-- GIVEN DATA follows --

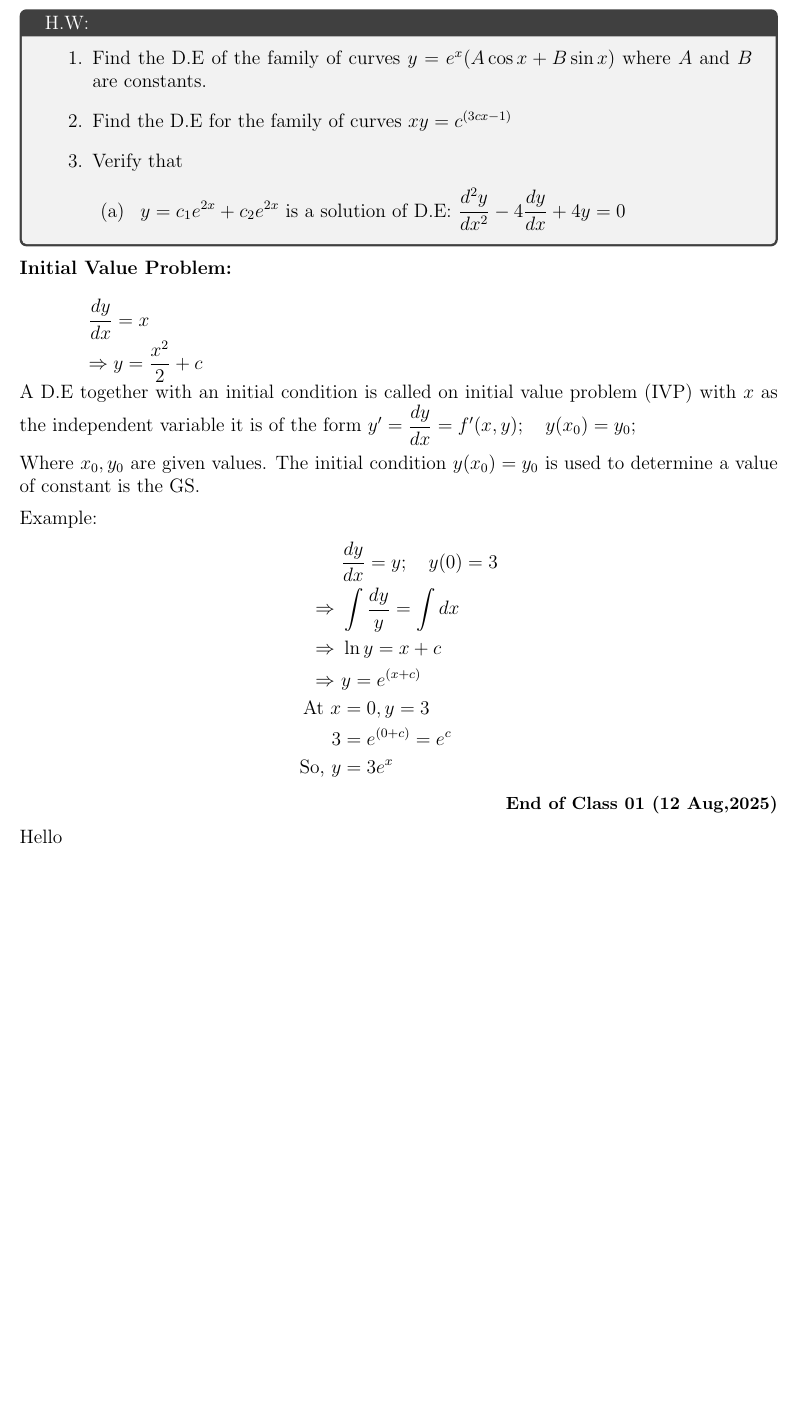
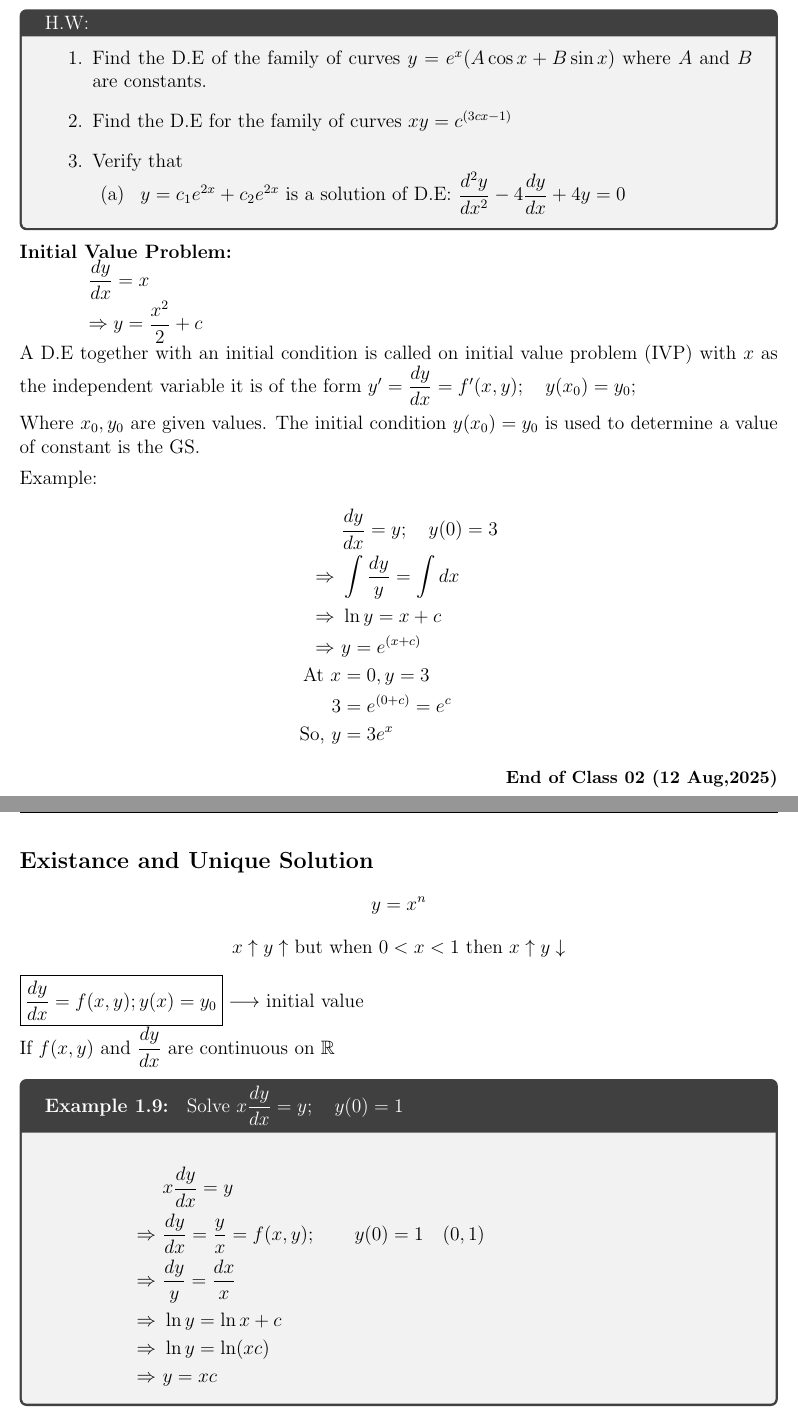
Before and after one commit to ashrafmdgalib/Notes2_1, a LaTeX thesis (mat2101/mat2101.tex): part of page 11 of 11 before the commit and two parts of pages 11 and 12 of 12 after it, the two joined at a grey line, cut so that both start at the same text, the shorter picture padded with empty space. Compiled offline with pdfLaTeX.

Commit message:
Lecture 3 part

```diff
--- a/mat2101/mat2101.tex
+++ b/mat2101/mat2101.tex
@@ -446,14 +446,14 @@ y = (c + x)^2
     \begin{enumerate}
     \item Find the D.E of the family of curves $y=e^x(A\cos x+B\sin x)$ where $A$ and $B$ are constants.
     \item Find the D.E for the family of curves $xy=c^{(3cx-1)}$
-    \item Verify that
+    \item Verify that \vspace*{-10pt}
     \begin{enumerate}
         \item $\,\,y=c_1e^{2x}+c_2e^{2x}$ is a solution of D.E: $\dfrac{d^2y}{dx^2}-4\dfrac{dy}{dx}+4y=0$
-      \end{enumerate}
+    \end{enumerate}
 \end{enumerate}
 \end{tcolorbox}
 
-\noindent \textbf{Initial Value Problem: } \\
+\noindent \textbf{Initial Value Problem: }
 \begin{adjustwidth}{1.5cm}{0pt}
     $\dfrac{dy}{dx}=x$ \\
     $\Rightarrow y = \dfrac{x^2}{2}+c$
@@ -471,7 +471,34 @@ Example:
     \text{So, }y &= 3e^x
 \end{align*}
 \begin{flushright}
-    {\small \textbf{End of Class 01 (12 Aug,2025)}}
+    {\small \textbf{End of Class 02 (12 Aug,2025)}}
 \end{flushright}
-Hello
+\newpage
+\noindent\textbf{\large Existance and Unique Solution}
+$$y = x^n$$
+\begin{center}
+    $x\uparrow y\uparrow$ but when $0 < x < 1$ then $x\uparrow y\downarrow$
+\end{center}
+\fbox{\strut $\dfrac{dy}{dx} = f(x,y) ; y(x) = y_0$} $\longrightarrow$ initial value \\
+If $f(x,y)$ and $\dfrac{dy}{dx}$ are continuous on $\mathbb{R}$
+%Some part Gap
+
+
+
+
+\begin{tcolorbox}[breakable, title = {\textbf{Example 1.9: } Solve $x\dfrac{dy}{dx} = y;\quad  y(0) = 1$}]
+    \begin{adjustwidth}{2cm}{0pt}
+        \begin{flalign*}
+    &x\dfrac{dy}{dx} = y& \\
+    \Rightarrow \,\, &\dfrac{dy}{dx} = \dfrac{y}{x} = f(x,y); \qquad y(0) = 1 \quad (0,1) &\\
+    \Rightarrow \,\,&\dfrac{dy}{y} = \dfrac{dx}{x} \\
+    \Rightarrow \,\, &\ln y = \ln x + c&\\
+    \Rightarrow \,\, &\ln y = \ln (xc) &\\
+    \Rightarrow \,\, &y = xc&
+   \end{flalign*}
+    \end{adjustwidth}
+
+\end{tcolorbox}
+% Left alignment of multiline equations
+
 \end{document}
```
Also changed, not shown: mat2101/mat2101.pdf, 5 other files.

-- GIVEN DATA concluded --

YOUR ASSIGNMENT -> Write out everything in the data word for word. Omit each picture.

SOLUTION TO THIS TASK ->
Before and after one commit to ashrafmdgalib/Notes2_1, a LaTeX thesis (mat2101/mat2101.tex): part of page 11 of 11 before the commit and two parts of pages 11 and 12 of 12 after it, the two joined at a grey line, cut so that both start at the same text, the shorter picture padded with empty space. Compiled offline with pdfLaTeX.

Commit message:
Lecture 3 part

```diff
--- a/mat2101/mat2101.tex
+++ b/mat2101/mat2101.tex
@@ -446,14 +446,14 @@ y = (c + x)^2
     \begin{enumerate}
     \item Find the D.E of the family of curves $y=e^x(A\cos x+B\sin x)$ where $A$ and $B$ are constants.
     \item Find the D.E for the family of curves $xy=c^{(3cx-1)}$
-    \item Verify that
+    \item Verify that \vspace*{-10pt}
     \begin{enumerate}
         \item $\,\,y=c_1e^{2x}+c_2e^{2x}$ is a solution of D.E: $\dfrac{d^2y}{dx^2}-4\dfrac{dy}{dx}+4y=0$
-      \end{enumerate}
+    \end{enumerate}
 \end{enumerate}
 \end{tcolorbox}
 
-\noindent \textbf{Initial Value Problem: } \\
+\noindent \textbf{Initial Value Problem: }
 \begin{adjustwidth}{1.5cm}{0pt}
     $\dfrac{dy}{dx}=x$ \\
     $\Rightarrow y = \dfrac{x^2}{2}+c$
@@ -471,7 +471,34 @@ Example:
     \text{So, }y &= 3e^x
 \end{align*}
 \begin{flushright}
-    {\small \textbf{End of Class 01 (12 Aug,2025)}}
+    {\small \textbf{End of Class 02 (12 Aug,2025)}}
 \end{flushright}
-Hello
+\newpage
+\noindent\textbf{\large Existance and Unique Solution}
+$$y = x^n$$
+\begin{center}
+    $x\uparrow y\uparrow$ but when $0 < x < 1$ then $x\uparrow y\downarrow$
+\end{center}
+\fbox{\strut $\dfrac{dy}{dx} = f(x,y) ; y(x) = y_0$} $\longrightarrow$ initial value \\
+If $f(x,y)$ and $\dfrac{dy}{dx}$ are continuous on $\mathbb{R}$
+%Some part Gap
+
+
+
+
+\begin{tcolorbox}[breakable, title = {\textbf{Example 1.9: } Solve $x\dfrac{dy}{dx} = y;\quad  y(0) = 1$}]
+    \begin{adjustwidth}{2cm}{0pt}
+        \begin{flalign*}
+    &x\dfrac{dy}{dx} = y& \\
+    \Rightarrow \,\, &\dfrac{dy}{dx} = \dfrac{y}{x} = f(x,y); \qquad y(0) = 1 \quad (0,1) &\\
+    \Rightarrow \,\,&\dfrac{dy}{y} = \dfrac{dx}{x} \\
+    \Rightarrow \,\, &\ln y = \ln x + c&\\
+    \Rightarrow \,\, &\ln y = \ln (xc) &\\
+    \Rightarrow \,\, &y = xc&
+   \end{flalign*}
+    \end{adjustwidth}
+
+\end{tcolorbox}
+% Left alignment of multiline equations
+
 \end{document}
```
Also changed, not shown: mat2101/mat2101.pdf, 5 other files.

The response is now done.